What is expected: For each line below, check for the word "pages", then state how many lines contain it, with no other output.

Extracted entries:

# # # #

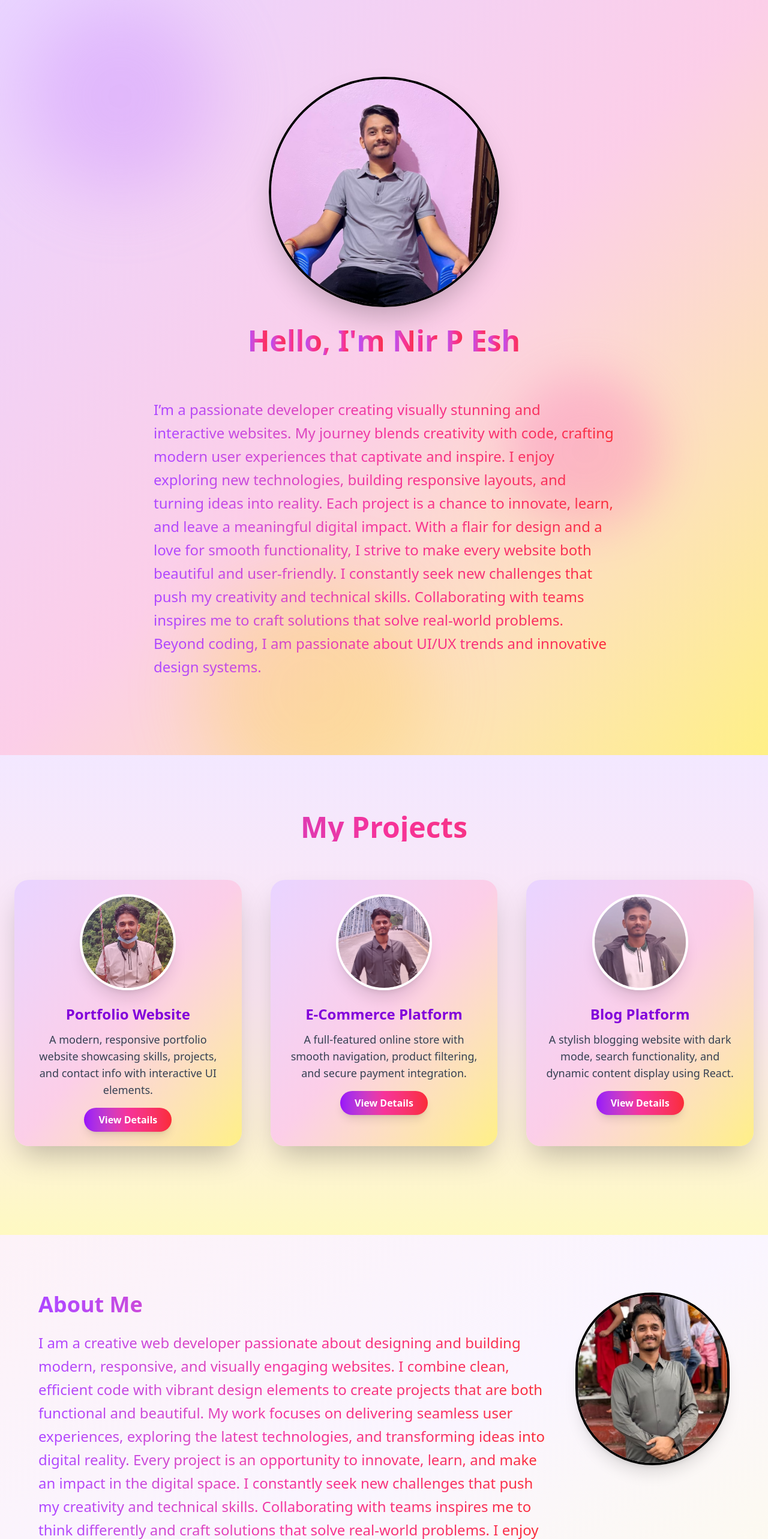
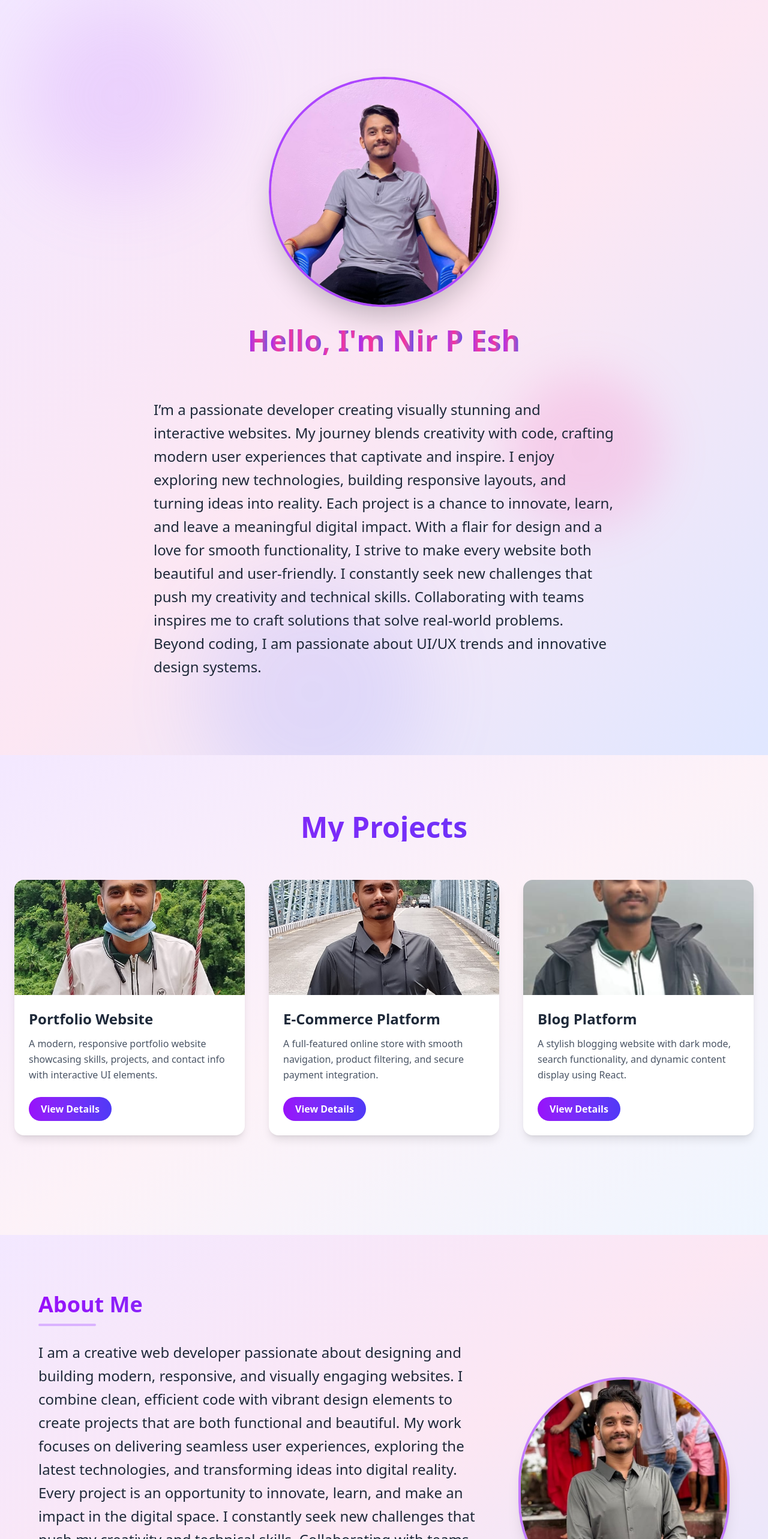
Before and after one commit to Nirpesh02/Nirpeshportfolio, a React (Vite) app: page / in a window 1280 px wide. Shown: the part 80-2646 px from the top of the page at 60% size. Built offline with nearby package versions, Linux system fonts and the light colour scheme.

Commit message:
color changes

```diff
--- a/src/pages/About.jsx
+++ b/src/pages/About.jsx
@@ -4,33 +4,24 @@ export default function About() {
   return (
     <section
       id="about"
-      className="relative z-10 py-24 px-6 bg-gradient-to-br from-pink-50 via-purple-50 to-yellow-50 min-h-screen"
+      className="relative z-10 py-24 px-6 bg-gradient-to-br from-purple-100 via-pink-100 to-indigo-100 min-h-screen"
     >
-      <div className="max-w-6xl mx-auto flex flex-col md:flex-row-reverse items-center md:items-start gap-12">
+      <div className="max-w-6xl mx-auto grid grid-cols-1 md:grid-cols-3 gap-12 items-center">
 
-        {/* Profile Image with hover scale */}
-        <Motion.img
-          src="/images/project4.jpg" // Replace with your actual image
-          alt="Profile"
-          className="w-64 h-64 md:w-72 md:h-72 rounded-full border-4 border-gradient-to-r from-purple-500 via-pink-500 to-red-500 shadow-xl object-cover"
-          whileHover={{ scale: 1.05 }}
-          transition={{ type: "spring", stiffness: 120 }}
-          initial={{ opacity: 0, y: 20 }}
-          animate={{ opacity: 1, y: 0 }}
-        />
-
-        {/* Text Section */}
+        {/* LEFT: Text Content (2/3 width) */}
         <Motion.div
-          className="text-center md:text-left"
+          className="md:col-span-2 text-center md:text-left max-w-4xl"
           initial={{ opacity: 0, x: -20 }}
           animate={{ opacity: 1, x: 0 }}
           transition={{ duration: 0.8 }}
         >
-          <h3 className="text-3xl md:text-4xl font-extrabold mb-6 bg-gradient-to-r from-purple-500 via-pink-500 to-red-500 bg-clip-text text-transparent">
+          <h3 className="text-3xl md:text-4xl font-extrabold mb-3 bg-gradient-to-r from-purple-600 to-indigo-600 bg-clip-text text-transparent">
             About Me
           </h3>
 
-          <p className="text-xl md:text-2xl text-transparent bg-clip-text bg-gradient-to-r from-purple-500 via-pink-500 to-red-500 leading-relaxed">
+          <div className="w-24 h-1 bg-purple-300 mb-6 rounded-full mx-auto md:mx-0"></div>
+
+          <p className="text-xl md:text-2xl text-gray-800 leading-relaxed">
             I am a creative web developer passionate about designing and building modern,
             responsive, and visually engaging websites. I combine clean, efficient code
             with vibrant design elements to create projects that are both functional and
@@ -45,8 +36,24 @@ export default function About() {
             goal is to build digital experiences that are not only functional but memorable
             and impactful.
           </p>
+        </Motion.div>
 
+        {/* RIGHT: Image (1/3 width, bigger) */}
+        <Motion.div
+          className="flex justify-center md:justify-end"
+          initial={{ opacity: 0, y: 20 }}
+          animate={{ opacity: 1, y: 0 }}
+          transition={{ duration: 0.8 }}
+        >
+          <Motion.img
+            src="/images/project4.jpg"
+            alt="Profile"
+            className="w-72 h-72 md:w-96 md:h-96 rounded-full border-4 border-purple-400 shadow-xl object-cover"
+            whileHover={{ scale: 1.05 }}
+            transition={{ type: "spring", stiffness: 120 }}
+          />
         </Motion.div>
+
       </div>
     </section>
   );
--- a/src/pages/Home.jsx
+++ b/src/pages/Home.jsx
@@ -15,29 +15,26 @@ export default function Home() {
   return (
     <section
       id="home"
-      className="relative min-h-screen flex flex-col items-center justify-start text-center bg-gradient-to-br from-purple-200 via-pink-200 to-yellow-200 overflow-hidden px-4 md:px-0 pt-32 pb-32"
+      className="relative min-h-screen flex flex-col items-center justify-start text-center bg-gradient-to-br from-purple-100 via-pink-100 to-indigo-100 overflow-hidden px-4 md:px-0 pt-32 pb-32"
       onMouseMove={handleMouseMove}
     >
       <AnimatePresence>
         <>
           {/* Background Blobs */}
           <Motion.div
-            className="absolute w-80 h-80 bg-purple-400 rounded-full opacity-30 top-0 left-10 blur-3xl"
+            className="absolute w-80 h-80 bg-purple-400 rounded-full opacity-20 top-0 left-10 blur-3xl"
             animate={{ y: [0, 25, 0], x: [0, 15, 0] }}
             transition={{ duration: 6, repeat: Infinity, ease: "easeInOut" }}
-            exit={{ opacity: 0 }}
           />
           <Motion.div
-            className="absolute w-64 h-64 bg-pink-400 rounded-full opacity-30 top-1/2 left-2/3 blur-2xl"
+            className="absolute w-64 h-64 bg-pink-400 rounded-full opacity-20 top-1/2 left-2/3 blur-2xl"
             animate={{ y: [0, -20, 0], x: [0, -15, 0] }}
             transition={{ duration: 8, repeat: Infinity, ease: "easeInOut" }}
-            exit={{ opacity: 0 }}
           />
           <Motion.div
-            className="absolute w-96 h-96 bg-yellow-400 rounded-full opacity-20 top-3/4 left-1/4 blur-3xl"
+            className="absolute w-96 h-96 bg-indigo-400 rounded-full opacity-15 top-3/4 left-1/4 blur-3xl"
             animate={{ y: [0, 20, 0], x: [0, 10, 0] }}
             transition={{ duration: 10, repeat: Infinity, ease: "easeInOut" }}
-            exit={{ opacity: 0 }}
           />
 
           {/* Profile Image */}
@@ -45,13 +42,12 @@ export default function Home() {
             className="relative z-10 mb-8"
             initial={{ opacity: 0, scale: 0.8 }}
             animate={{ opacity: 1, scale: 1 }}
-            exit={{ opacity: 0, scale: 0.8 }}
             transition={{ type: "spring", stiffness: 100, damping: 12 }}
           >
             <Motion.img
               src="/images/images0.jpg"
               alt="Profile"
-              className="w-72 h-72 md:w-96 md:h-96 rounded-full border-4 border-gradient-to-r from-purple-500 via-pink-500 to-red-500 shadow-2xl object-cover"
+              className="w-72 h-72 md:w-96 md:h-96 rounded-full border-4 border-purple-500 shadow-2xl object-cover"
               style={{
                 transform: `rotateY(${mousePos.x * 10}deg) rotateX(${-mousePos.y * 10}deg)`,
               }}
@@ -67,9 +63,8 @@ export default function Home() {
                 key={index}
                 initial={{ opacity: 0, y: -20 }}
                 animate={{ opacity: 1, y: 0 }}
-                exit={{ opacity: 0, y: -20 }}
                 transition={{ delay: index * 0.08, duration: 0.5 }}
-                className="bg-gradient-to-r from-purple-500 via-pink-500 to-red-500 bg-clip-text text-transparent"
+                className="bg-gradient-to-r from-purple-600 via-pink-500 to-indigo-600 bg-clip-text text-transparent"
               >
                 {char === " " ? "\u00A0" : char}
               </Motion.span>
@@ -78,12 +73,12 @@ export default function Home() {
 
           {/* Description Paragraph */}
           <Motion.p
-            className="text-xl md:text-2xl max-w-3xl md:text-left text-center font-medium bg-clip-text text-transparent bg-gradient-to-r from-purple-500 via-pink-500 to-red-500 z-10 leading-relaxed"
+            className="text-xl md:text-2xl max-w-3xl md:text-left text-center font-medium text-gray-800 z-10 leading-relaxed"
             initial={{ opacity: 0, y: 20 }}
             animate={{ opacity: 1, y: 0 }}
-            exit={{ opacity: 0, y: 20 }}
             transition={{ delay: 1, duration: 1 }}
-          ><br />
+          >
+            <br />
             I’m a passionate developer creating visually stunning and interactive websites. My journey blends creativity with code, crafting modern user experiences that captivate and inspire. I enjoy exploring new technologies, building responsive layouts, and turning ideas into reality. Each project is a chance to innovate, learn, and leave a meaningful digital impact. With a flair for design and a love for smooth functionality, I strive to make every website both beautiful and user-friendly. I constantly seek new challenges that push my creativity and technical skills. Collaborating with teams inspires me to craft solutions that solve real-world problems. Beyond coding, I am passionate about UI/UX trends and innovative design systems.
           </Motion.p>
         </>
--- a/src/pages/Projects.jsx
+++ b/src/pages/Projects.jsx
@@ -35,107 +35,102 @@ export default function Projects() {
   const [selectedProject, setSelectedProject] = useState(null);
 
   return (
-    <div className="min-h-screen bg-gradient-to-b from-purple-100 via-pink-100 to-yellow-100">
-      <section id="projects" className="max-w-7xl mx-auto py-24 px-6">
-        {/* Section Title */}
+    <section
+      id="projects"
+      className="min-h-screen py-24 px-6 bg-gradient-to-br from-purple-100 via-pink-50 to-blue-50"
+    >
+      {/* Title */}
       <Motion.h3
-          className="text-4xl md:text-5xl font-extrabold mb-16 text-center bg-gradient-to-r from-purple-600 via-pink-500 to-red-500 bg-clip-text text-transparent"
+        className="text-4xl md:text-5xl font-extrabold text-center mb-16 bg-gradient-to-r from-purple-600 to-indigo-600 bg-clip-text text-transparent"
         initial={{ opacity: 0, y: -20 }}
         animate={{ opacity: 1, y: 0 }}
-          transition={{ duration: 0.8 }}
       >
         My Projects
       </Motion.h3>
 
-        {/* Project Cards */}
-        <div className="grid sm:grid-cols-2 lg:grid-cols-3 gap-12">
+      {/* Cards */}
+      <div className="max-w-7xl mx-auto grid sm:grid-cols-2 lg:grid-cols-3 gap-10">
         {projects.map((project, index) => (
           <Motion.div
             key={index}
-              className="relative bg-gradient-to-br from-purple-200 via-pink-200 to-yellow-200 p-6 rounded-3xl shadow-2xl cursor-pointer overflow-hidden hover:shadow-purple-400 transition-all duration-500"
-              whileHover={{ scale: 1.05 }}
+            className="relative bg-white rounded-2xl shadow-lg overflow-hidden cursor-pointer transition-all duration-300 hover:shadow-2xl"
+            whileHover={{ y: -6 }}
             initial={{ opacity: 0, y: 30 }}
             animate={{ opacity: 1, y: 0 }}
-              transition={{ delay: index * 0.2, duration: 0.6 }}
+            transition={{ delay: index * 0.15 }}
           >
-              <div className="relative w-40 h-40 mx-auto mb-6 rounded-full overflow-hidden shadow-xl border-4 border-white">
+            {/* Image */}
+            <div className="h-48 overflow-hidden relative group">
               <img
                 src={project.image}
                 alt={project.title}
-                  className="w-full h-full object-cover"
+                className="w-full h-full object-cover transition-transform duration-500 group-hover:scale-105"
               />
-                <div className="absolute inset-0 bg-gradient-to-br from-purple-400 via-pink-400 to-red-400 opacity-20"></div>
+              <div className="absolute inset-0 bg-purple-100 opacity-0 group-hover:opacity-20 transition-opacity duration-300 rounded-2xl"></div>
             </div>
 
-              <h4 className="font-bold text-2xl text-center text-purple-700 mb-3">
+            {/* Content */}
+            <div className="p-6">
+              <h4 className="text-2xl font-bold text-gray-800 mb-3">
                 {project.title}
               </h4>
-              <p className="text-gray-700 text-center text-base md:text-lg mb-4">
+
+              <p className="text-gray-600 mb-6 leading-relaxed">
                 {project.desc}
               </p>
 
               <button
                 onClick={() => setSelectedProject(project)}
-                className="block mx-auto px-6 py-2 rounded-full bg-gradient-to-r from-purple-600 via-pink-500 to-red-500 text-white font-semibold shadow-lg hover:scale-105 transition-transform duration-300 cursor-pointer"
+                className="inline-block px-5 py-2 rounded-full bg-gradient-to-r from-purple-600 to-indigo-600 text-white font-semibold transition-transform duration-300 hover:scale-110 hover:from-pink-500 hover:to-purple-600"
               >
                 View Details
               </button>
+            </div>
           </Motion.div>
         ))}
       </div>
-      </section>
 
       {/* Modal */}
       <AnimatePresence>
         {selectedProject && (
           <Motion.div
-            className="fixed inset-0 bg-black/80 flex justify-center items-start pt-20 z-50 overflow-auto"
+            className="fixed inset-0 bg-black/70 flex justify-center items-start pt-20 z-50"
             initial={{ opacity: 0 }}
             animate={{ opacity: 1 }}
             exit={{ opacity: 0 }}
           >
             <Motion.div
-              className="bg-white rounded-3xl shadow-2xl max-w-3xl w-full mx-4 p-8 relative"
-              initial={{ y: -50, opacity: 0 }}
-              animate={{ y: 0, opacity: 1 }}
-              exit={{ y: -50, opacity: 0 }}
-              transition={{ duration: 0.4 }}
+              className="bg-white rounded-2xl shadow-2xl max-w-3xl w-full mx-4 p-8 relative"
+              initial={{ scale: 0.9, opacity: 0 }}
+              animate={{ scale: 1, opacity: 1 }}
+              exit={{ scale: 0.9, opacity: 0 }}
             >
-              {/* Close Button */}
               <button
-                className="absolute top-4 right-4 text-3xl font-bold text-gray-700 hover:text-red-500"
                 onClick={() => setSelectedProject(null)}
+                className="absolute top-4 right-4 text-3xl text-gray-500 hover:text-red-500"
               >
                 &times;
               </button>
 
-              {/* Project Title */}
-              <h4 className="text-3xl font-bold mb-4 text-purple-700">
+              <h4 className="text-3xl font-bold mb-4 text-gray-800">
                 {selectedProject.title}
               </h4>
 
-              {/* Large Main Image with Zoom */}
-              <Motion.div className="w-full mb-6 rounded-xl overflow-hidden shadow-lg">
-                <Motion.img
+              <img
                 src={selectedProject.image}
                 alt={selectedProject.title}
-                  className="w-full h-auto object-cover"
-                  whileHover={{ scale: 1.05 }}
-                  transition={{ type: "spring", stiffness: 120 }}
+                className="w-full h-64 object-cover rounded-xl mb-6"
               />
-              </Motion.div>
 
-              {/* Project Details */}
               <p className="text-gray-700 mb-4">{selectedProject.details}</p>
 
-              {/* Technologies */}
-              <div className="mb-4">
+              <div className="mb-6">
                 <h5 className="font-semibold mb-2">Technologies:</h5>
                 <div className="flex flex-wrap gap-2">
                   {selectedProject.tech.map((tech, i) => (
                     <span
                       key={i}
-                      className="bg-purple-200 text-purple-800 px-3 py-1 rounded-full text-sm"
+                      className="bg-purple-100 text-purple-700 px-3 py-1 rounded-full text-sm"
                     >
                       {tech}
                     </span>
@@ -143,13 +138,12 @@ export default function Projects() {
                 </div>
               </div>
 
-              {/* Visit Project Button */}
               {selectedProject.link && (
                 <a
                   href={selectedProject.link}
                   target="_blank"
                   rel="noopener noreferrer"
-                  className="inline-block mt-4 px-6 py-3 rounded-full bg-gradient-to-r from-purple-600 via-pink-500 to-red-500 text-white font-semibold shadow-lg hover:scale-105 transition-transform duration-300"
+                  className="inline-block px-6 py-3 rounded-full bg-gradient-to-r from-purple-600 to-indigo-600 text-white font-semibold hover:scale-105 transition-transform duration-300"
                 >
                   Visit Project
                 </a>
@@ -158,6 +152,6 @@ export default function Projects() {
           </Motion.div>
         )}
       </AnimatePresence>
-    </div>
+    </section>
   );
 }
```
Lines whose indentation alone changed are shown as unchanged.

# # # #

The answer: 6